The M.2 SSD is placed beside the CPU. I’m not particularly worried about the thermal issues here because let’s face it – this ASUS ZenBook 14 UX425 is not made for anything intensive like video editing or gaming anyway. So, I don’t have to worry about the CPU transferring heat to the M.2 SSD and eventually throttling the SSD.
Great battery life
That included 67Wh battery in this laptop can last for about 9 to 10 hours depending on our workload – but generally, I’m surprised and I really like how the battery performs for an ultrabook.
In a way, the ASUS ZenBook 14 UX425 is very similar to the recently-released ASUS ExpertBook B9450. They both look very similar to each other – barring the color and material difference. The major difference here is that the ExpertBook B9450 has a hinge that lets the screen open up to nearly a 180º, and of course – the ExpertBook B9450 has an audio jack too. But the price gap is way too big, so it’s not really fair to compare both of these laptops.
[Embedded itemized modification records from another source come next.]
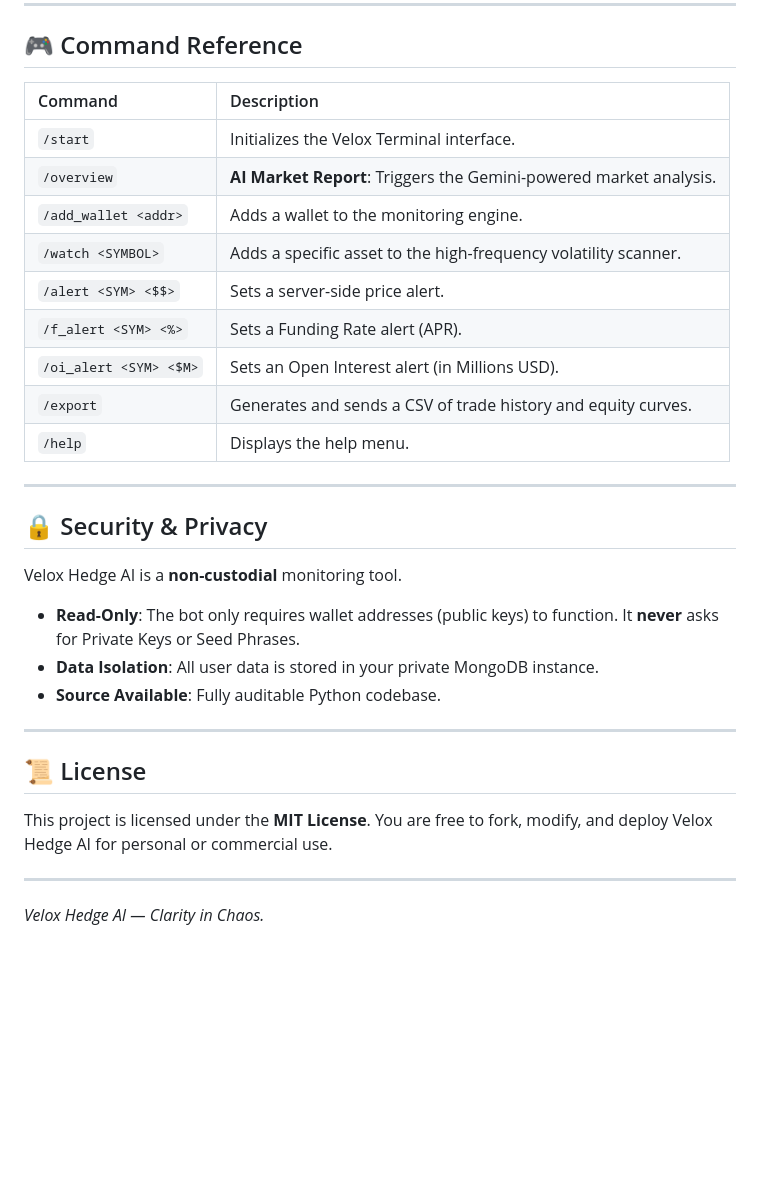
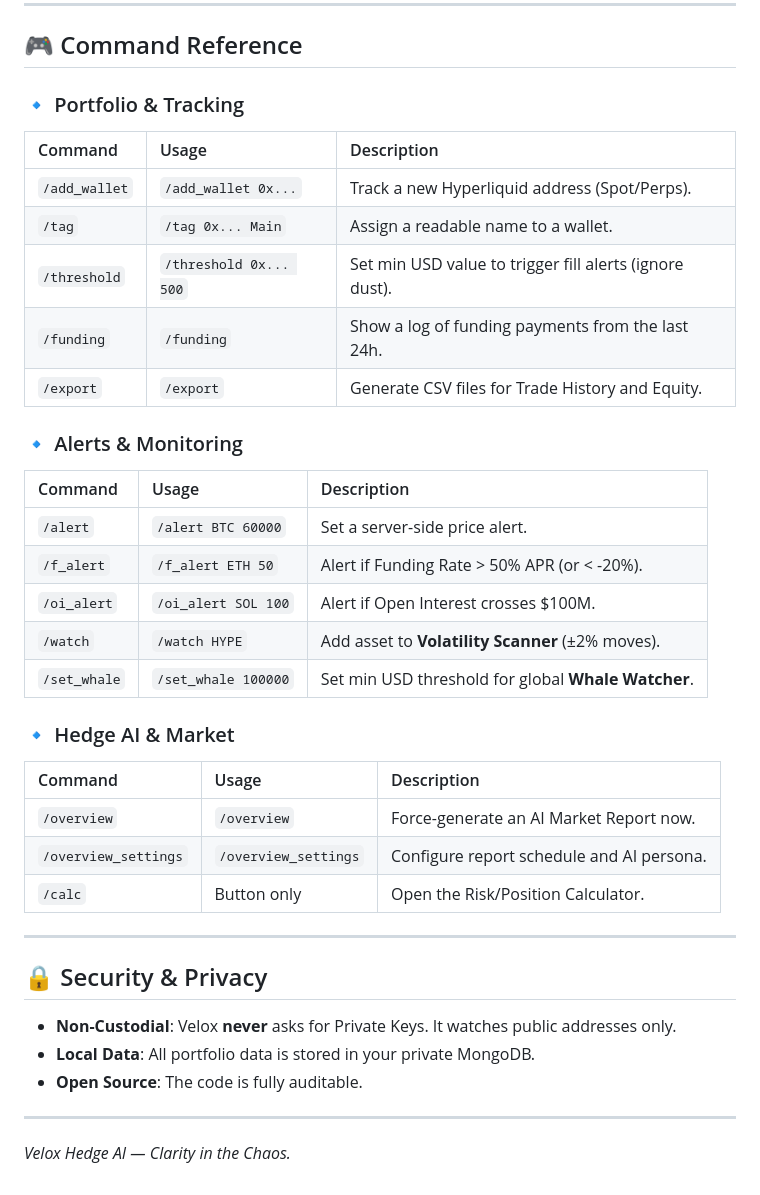
Before and after one commit to qzbxw/velox, a Markdown page: README.md, the part around one of its changes. Rendered like a GitHub page; blank space fills up the shorter version.

```diff
--- a/README.md
+++ b/README.md
@@ -143,33 +125,38 @@ The `.env` file is the control panel for Velox Hedge.
 
 ## 🎮 Command Reference
 
-| Command | Description |
-| :--- | :--- |
-| `/start` | Initializes the Velox Terminal interface. |
-| `/overview` | **AI Market Report**: Triggers the Gemini-powered market analysis. |
-| `/add_wallet <addr>` | Adds a wallet to the monitoring engine. |
-| `/watch <SYMBOL>` | Adds a specific asset to the high-frequency volatility scanner. |
-| `/alert <SYM> <$$>` | Sets a server-side price alert. |
-| `/f_alert <SYM> <%>` | Sets a Funding Rate alert (APR). |
-| `/oi_alert <SYM> <$M>`| Sets an Open Interest alert (in Millions USD). |
-| `/export` | Generates and sends a CSV of trade history and equity curves. |
-| `/help` | Displays the help menu. |
+### 🔹 Portfolio & Tracking
+| Command | Usage | Description |
+| :--- | :--- | :--- |
+| `/add_wallet` | `/add_wallet 0x...` | Track a new Hyperliquid address (Spot/Perps). |
+| `/tag` | `/tag 0x... Main` | Assign a readable name to a wallet. |
+| `/threshold` | `/threshold 0x... 500` | Set min USD value to trigger fill alerts (ignore dust). |
+| `/funding` | `/funding` | Show a log of funding payments from the last 24h. |
+| `/export` | `/export` | Generate CSV files for Trade History and Equity. |
+
+### 🔹 Alerts & Monitoring
+| Command | Usage | Description |
+| :--- | :--- | :--- |
+| `/alert` | `/alert BTC 60000` | Set a server-side price alert. |
+| `/f_alert` | `/f_alert ETH 50` | Alert if Funding Rate > 50% APR (or < -20%). |
+| `/oi_alert` | `/oi_alert SOL 100` | Alert if Open Interest crosses $100M. |
+| `/watch` | `/watch HYPE` | Add asset to **Volatility Scanner** (±2% moves). |
+| `/set_whale` | `/set_whale 100000` | Set min USD threshold for global **Whale Watcher**. |
+
+### 🔹 Hedge AI & Market
+| Command | Usage | Description |
+| :--- | :--- | :--- |
+| `/overview` | `/overview` | Force-generate an AI Market Report now. |
+| `/overview_settings` | `/overview_settings` | Configure report schedule and AI persona. |
+| `/calc` | Button only | Open the Risk/Position Calculator. |
 
 ---
 
 ## 🔒 Security & Privacy
-
-Velox Hedge AI is a **non-custodial** monitoring tool.
-*   **Read-Only**: The bot only requires wallet addresses (public keys) to function. It **never** asks for Private Keys or Seed Phrases.
-*   **Data Isolation**: All user data is stored in your private MongoDB instance.
-*   **Source Available**: Fully auditable Python codebase.
+*   **Non-Custodial**: Velox **never** asks for Private Keys. It watches public addresses only.
+*   **Local Data**: All portfolio data is stored in your private MongoDB.
+*   **Open Source**: The code is fully auditable.
 
 ---
 
-## 📜 License
-
-This project is licensed under the **MIT License**. You are free to fork, modify, and deploy Velox Hedge AI for personal or commercial use.
-
----
-
-*Velox Hedge AI — Clarity in Chaos.*
+*Velox Hedge AI — Clarity in the Chaos.*
```
Also changed, not shown: other parts of README.md (+92 -110 lines).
While the lack of an audio jack doesn’t bother me with my use case, it might be troublesome for you. ASUS plugging in that included high-quality USB sound card dongle that ASUS provided means that you’ll have to sacrifice one of the Thunderbolt 3 ports. But that also means you can re-use that dongle for your Android smartphone, too.
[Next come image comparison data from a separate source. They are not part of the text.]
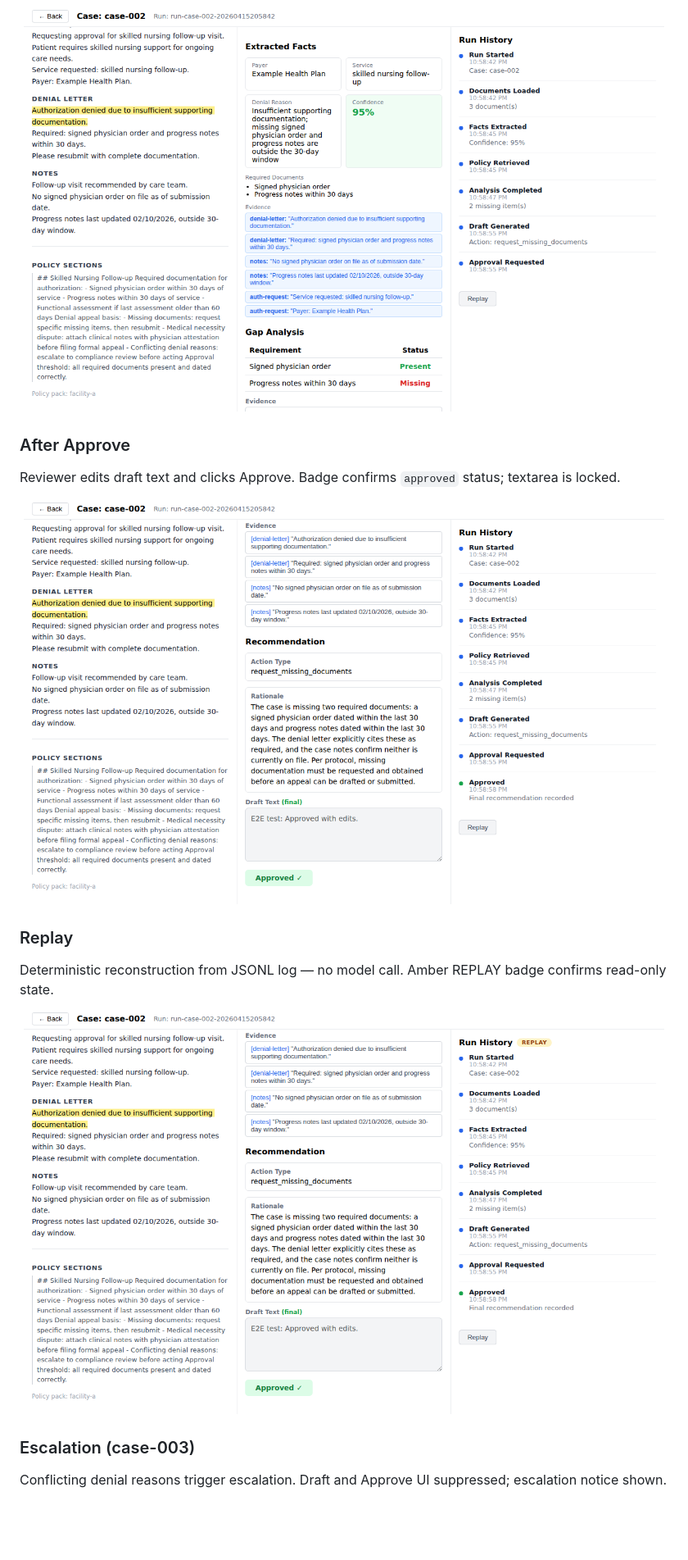
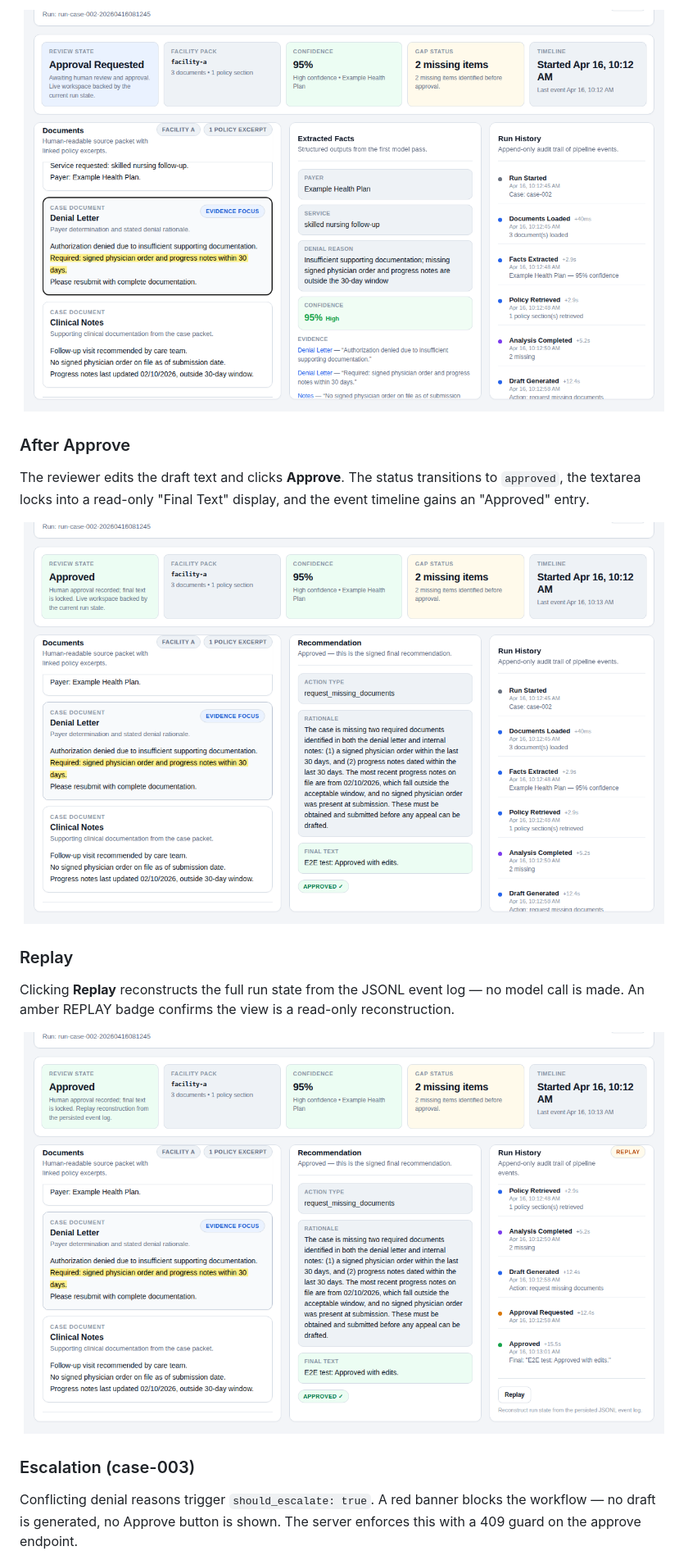
Before and after one commit to yuan-cloud/denial-review-workbench, a Markdown page: README.md, the part around one of its changes. Shown at 82% size. GitHub-like rendering; pictures changed too: docs/screenshots/03-evidence-highlight.png, docs/screenshots/04-after-approve.png, docs/screenshots/05-replay.png; blank space fills up the shorter version.

```diff
--- a/README.md
+++ b/README.md
@@ -45,4 +45,4 @@ Clicking an evidence reference highlights the source quote in the document panel
 
 ### After Approve
-Reviewer edits draft text and clicks Approve. Badge confirms `approved` status; textarea is locked.
+The reviewer edits the draft text and clicks **Approve**. The status transitions to `approved`, the textarea locks into a read-only "Final Text" display, and the event timeline gains an "Approved" entry.
 
@@ -50,4 +50,4 @@ Reviewer edits draft text and clicks Approve. Badge confirms `approved` status;
 
 ### Replay
-Deterministic reconstruction from JSONL log — no model call. Amber REPLAY badge confirms read-only state.
+Clicking **Replay** reconstructs the full run state from the JSONL event log — no model call is made. An amber REPLAY badge confirms the view is a read-only reconstruction.
 
@@ -55,4 +55,4 @@ Deterministic reconstruction from JSONL log — no model call. Amber REPLAY badg
 
 ### Escalation (case-003)
-Conflicting denial reasons trigger escalation. Draft and Approve UI suppressed; escalation notice shown.
+Conflicting denial reasons trigger `should_escalate: true`. A red banner blocks the workflow — no draft is generated, no Approve button is shown. The server enforces this with a 409 guard on the approve endpoint.
 
```
Also changed, not shown: other parts of README.md (+10 -10 lines), docs/screenshots/01-case-list.png, docs/screenshots/02-run-results.png, docs/screenshots/06-escalation.png, 1 other file.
Despite my complaints, the ASUS ZenBook 14 UX425 is a solid ultrabook and earns its spot because of its much lower price point compared to the ExpertBook B9450. The ASUS ZenBook 14 UX425 is available in two variants – either in the Intel Core i5-1035G1 or the Intel Core i7-1065G7. Everything else remains the same, except for the price.
- Intel Core i5-1035G1 version: RM3,999
- Intel Core i7-1065G7 version: RM4,699 (this is the one we reviewed)
That extra RM700 just to get a CPU bump is just not worth it. The Intel Core i5-1031G1 should be good enough for most use cases – and let’s face it, we’re not going to be doing anything CPU-intensive on this laptop anyway.
This exact laptop with the exact same specs is also available in a 13-inch form factor, which is called the ZenBook 13 UX325. Slightly smaller, but if that’s what you want – then that’s available as an option as well. Personally speaking, I’ll pick the 14-inch ZenBook 14 UX425 instead.